### WHAT IS EXPECTED
Check each line of the listing below for the string "hexToRgba", then copy every line that has it.
_____
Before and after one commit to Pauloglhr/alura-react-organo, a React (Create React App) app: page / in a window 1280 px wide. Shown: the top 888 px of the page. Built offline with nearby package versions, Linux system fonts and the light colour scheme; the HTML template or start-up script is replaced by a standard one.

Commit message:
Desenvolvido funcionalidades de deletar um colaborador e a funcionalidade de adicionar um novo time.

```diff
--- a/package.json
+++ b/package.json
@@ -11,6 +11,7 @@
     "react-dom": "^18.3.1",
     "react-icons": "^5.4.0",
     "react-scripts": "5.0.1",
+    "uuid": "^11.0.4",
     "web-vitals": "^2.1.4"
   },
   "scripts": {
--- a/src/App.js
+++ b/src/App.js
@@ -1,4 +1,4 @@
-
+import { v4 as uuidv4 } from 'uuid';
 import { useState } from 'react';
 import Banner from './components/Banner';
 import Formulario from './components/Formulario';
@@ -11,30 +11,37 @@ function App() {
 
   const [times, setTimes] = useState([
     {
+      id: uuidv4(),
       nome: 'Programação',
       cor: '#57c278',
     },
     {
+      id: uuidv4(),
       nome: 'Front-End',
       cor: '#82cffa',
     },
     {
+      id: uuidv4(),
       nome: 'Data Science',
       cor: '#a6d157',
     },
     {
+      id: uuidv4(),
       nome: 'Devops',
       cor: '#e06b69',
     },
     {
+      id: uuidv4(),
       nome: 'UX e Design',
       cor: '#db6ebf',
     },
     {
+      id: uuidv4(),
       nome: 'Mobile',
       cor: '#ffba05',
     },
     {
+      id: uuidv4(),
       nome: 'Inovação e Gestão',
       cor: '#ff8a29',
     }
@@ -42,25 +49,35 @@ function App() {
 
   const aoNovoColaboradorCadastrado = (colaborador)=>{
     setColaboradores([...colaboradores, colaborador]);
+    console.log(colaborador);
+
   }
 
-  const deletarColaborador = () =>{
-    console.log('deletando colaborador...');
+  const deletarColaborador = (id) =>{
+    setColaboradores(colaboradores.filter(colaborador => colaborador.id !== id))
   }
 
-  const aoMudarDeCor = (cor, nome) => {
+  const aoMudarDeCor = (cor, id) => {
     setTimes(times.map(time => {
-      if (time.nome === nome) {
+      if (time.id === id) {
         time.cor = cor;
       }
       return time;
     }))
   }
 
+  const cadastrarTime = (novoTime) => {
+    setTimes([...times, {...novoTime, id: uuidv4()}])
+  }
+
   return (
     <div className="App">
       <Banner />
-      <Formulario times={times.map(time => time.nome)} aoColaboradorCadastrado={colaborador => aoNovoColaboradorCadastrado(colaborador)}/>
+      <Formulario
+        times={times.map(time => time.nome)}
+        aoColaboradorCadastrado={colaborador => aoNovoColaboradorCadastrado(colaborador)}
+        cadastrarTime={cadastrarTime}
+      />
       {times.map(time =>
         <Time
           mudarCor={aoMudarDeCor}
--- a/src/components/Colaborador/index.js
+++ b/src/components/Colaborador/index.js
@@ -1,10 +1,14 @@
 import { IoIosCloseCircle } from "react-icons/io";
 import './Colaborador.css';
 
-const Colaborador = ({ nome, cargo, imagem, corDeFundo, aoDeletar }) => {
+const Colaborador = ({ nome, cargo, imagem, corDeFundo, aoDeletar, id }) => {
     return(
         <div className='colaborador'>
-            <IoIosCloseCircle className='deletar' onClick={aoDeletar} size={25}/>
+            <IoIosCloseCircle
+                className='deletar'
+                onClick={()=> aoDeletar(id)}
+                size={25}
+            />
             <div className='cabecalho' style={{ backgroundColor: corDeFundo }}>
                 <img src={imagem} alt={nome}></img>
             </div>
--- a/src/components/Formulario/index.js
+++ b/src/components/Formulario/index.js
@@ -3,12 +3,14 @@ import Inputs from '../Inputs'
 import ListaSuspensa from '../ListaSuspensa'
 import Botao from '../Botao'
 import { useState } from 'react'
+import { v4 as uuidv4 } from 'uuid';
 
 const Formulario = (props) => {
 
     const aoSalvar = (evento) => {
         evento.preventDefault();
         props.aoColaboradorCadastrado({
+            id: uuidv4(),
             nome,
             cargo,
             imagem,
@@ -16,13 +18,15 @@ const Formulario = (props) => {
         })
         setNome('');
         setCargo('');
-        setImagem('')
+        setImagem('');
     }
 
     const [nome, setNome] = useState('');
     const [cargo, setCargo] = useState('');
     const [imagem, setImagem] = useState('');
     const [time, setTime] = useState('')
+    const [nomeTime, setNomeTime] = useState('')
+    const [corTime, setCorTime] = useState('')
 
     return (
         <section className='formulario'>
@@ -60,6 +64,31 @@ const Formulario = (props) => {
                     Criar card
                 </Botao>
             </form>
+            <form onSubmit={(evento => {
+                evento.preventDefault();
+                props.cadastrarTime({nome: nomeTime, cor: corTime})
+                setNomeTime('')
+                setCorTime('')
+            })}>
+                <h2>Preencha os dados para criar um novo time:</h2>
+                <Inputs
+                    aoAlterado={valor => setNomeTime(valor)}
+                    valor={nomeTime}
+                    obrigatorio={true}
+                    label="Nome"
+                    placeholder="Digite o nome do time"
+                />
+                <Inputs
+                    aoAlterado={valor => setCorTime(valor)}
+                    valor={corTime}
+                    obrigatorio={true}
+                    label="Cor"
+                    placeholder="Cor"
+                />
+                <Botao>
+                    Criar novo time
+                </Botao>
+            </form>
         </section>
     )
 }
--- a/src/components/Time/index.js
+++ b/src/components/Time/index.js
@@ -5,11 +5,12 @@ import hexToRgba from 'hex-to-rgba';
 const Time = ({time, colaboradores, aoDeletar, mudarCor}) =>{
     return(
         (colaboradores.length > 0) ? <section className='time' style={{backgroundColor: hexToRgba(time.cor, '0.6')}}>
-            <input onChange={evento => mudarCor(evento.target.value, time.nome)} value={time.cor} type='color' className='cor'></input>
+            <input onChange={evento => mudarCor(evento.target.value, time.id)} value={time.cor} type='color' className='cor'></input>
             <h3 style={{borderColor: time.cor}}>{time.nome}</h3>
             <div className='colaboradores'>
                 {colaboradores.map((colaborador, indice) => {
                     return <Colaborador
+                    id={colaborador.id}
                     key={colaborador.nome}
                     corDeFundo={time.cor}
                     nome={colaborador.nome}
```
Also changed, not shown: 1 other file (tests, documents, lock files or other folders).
_____
### ANSWER BOX
@@ -5,11 +5,12 @@ import hexToRgba from 'hex-to-rgba';
         (colaboradores.length > 0) ? <section className='time' style={{backgroundColor: hexToRgba(time.cor, '0.6')}}>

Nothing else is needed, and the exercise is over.